## What you are asked to do
Could each entry below be written out exactly, with every picture dropped?
::: Supplied records :::
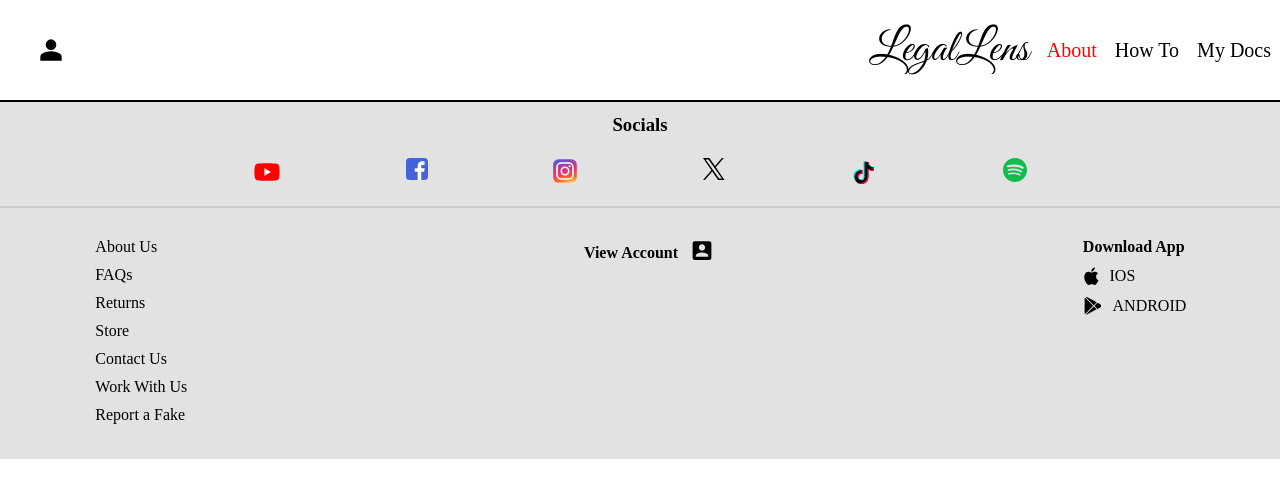
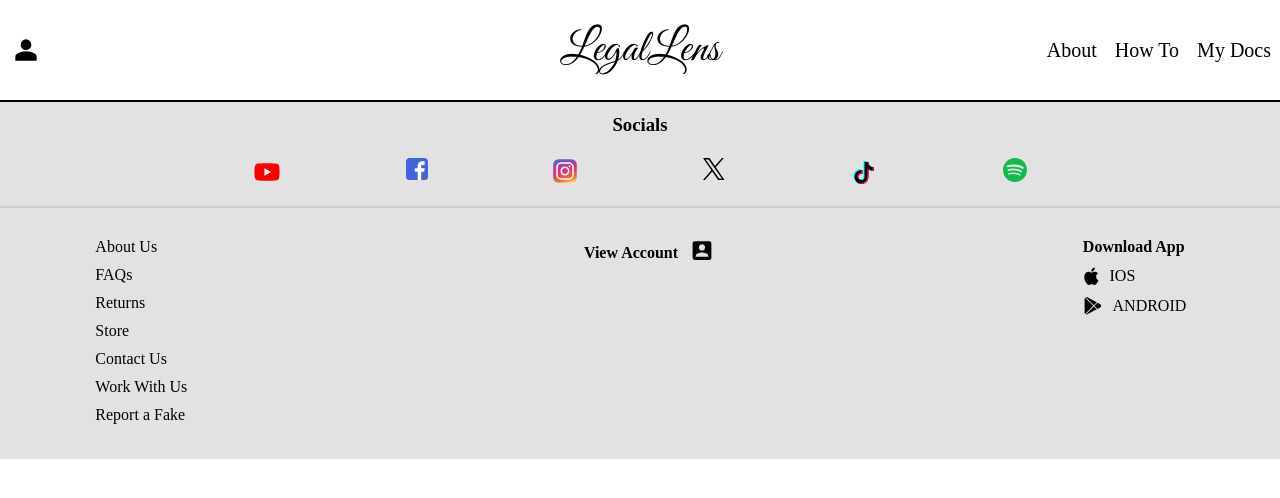
Before and after one commit to aidanmehal/HenHacks-2025-Chips, a plain HTML site: page Frontend/index.html in a window 1280 px wide. Drawn offline with Linux system fonts and the light colour scheme.

Commit message:
stuffs working on the desktop version too now. Gotta clean up the code and get rid of CSS redundancies.

```diff
--- a/Frontend/index.html
+++ b/Frontend/index.html
@@ -12,17 +12,21 @@
         <nav>
             <!-- This is the navbar that always shows up. Varies through mediaqueries. Not just Computer version of navbar -->
             <ul class="computer_menu">
-
+                <div class="left">
                     <li id="account_logo"><a href="Login.html">
                         <svg xmlns="http://www.w3.org/2000/svg" height="80px" viewBox="0 -960 960 960" width="32px" fill="black">
                             <path d="M480-480q-66 0-113-47t-47-113q0-66 47-113t113-47q66 0 113 47t47 113q0 66-47 113t-113 47ZM160-160v-112q0-34 17.5-62.5T224-378q62-31 126-46.5T480-440q66 0 130 15.5T736-378q29 15 46.5 43.5T800-272v112H160Z"/>
                         </svg>
                     </a></li>
+                </div>
 
+                <div class="center">
                     <li><a id="logo" href="index.html">LegalLens</a></li>
+                </div>
 
+                <div class="right">
                     <li id="burger" onclick="showSidebar()"><a href="#"><svg xmlns="http://www.w3.org/2000/svg" height="28px" viewBox="0 -960 960 960" width="28px" fill="black"><path d="M120-240v-80h720v80H120Zm0-200v-80h720v80H120Zm0-200v-80h720v80H120Z"/></svg></a></li>
-
+                </div>
                 <!-- <ul class="nav_items"> -->
                     <li class="hideOnMobile"><a href="#">About</a></li>
                     <li class="hideOnMobile"><a href="#">How To</a></li>
--- a/Frontend/style.css
+++ b/Frontend/style.css
@@ -21,7 +21,7 @@ header {
 }
 
 /* Default nav ul is for desktop version */
-nav ul {
+.computer_menu {
     width: 100%; /* Flexbox must span entire width of screen*/
     list-style: none;  /* Makes sure there's no bullet points or other list style */
     display: flex; /* All children of this element belong to it's flex-box*/
@@ -115,39 +115,46 @@ nav li #logo {
         padding-left: 10px;
         padding-right: 2%; /* To make it center in middle of screen because it would currently center between burger and search*/
     }
-
-
-
-
-    /*The most important thing here that allows the justify-content: space-between that was set above
-     to not get fucked up is that I have BOTH margin-left:auto and margin-right: auto. Having one of them
-     messes things up because it overrides the justify content and tries to do whatever it takes to push the item
-     all the way right or left. Here, space between allows evenly spaced gaps on left and right side of SDMN logo and
-      the margins for search and burger push their elements to either end.
-
-      flex-grow for logo just allows it to grow if it has space to. Not necessary for centering */
 }
 
+/*This is the desktop version*/
 @media (min-width: 750px) {
+    nav{
+        position: relative;
+    }
     nav ul {
         display: flex;
         justify-content: space-between;
     }
     #logo {
-        flex-grow: 1;
+        position: absolute;
+        left: 50%;
+        transform: translateX(-50%);
     }
     #account_logo {
         margin-right: auto;
     }
 }
 
-nav ul li:nth-last-child(3) a {
-    /* Your styles here */
-    color: red;
-    margin-left: auto;
+
+
+
+.left, .right {
+    display: flex; /* Ensure elements inside them are flex items */
+    align-items: center;
 }
 
+.center {
+    flex-grow: 1; /* Makes sure center div takes up extra space */
+    display: flex;
+    justify-content: center; /* Ensures the logo is centered */
+}
 
+/* #logo {
+    font-family: 'Great Vibes', cursive;
+    font-size: 45px;
+    text-align: center;
+} */
 
 
 
```
Lines whose indentation alone changed are shown as unchanged.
:::
## The answer
Before and after one commit to aidanmehal/HenHacks-2025-Chips, a plain HTML site: page Frontend/index.html in a window 1280 px wide. Drawn offline with Linux system fonts and the light colour scheme.

Commit message:
stuffs working on the desktop version too now. Gotta clean up the code and get rid of CSS redundancies.

```diff
--- a/Frontend/index.html
+++ b/Frontend/index.html
@@ -12,17 +12,21 @@
         <nav>
             <!-- This is the navbar that always shows up. Varies through mediaqueries. Not just Computer version of navbar -->
             <ul class="computer_menu">
-
+                <div class="left">
                     <li id="account_logo"><a href="Login.html">
                         <svg xmlns="http://www.w3.org/2000/svg" height="80px" viewBox="0 -960 960 960" width="32px" fill="black">
                             <path d="M480-480q-66 0-113-47t-47-113q0-66 47-113t113-47q66 0 113 47t47 113q0 66-47 113t-113 47ZM160-160v-112q0-34 17.5-62.5T224-378q62-31 126-46.5T480-440q66 0 130 15.5T736-378q29 15 46.5 43.5T800-272v112H160Z"/>
                         </svg>
                     </a></li>
+                </div>
 
+                <div class="center">
                     <li><a id="logo" href="index.html">LegalLens</a></li>
+                </div>
 
+                <div class="right">
                     <li id="burger" onclick="showSidebar()"><a href="#"><svg xmlns="http://www.w3.org/2000/svg" height="28px" viewBox="0 -960 960 960" width="28px" fill="black"><path d="M120-240v-80h720v80H120Zm0-200v-80h720v80H120Zm0-200v-80h720v80H120Z"/></svg></a></li>
-
+                </div>
                 <!-- <ul class="nav_items"> -->
                     <li class="hideOnMobile"><a href="#">About</a></li>
                     <li class="hideOnMobile"><a href="#">How To</a></li>
--- a/Frontend/style.css
+++ b/Frontend/style.css
@@ -21,7 +21,7 @@ header {
 }
 
 /* Default nav ul is for desktop version */
-nav ul {
+.computer_menu {
     width: 100%; /* Flexbox must span entire width of screen*/
     list-style: none;  /* Makes sure there's no bullet points or other list style */
     display: flex; /* All children of this element belong to it's flex-box*/
@@ -115,39 +115,46 @@ nav li #logo {
         padding-left: 10px;
         padding-right: 2%; /* To make it center in middle of screen because it would currently center between burger and search*/
     }
-
-
-
-
-    /*The most important thing here that allows the justify-content: space-between that was set above
-     to not get fucked up is that I have BOTH margin-left:auto and margin-right: auto. Having one of them
-     messes things up because it overrides the justify content and tries to do whatever it takes to push the item
-     all the way right or left. Here, space between allows evenly spaced gaps on left and right side of SDMN logo and
-      the margins for search and burger push their elements to either end.
-
-      flex-grow for logo just allows it to grow if it has space to. Not necessary for centering */
 }
 
+/*This is the desktop version*/
 @media (min-width: 750px) {
+    nav{
+        position: relative;
+    }
     nav ul {
         display: flex;
         justify-content: space-between;
     }
     #logo {
-        flex-grow: 1;
+        position: absolute;
+        left: 50%;
+        transform: translateX(-50%);
     }
     #account_logo {
         margin-right: auto;
     }
 }
 
-nav ul li:nth-last-child(3) a {
-    /* Your styles here */
-    color: red;
-    margin-left: auto;
+
+
+
+.left, .right {
+    display: flex; /* Ensure elements inside them are flex items */
+    align-items: center;
 }
 
+.center {
+    flex-grow: 1; /* Makes sure center div takes up extra space */
+    display: flex;
+    justify-content: center; /* Ensures the logo is centered */
+}
 
+/* #logo {
+    font-family: 'Great Vibes', cursive;
+    font-size: 45px;
+    text-align: center;
+} */
 
 
 
```
Lines whose indentation alone changed are shown as unchanged.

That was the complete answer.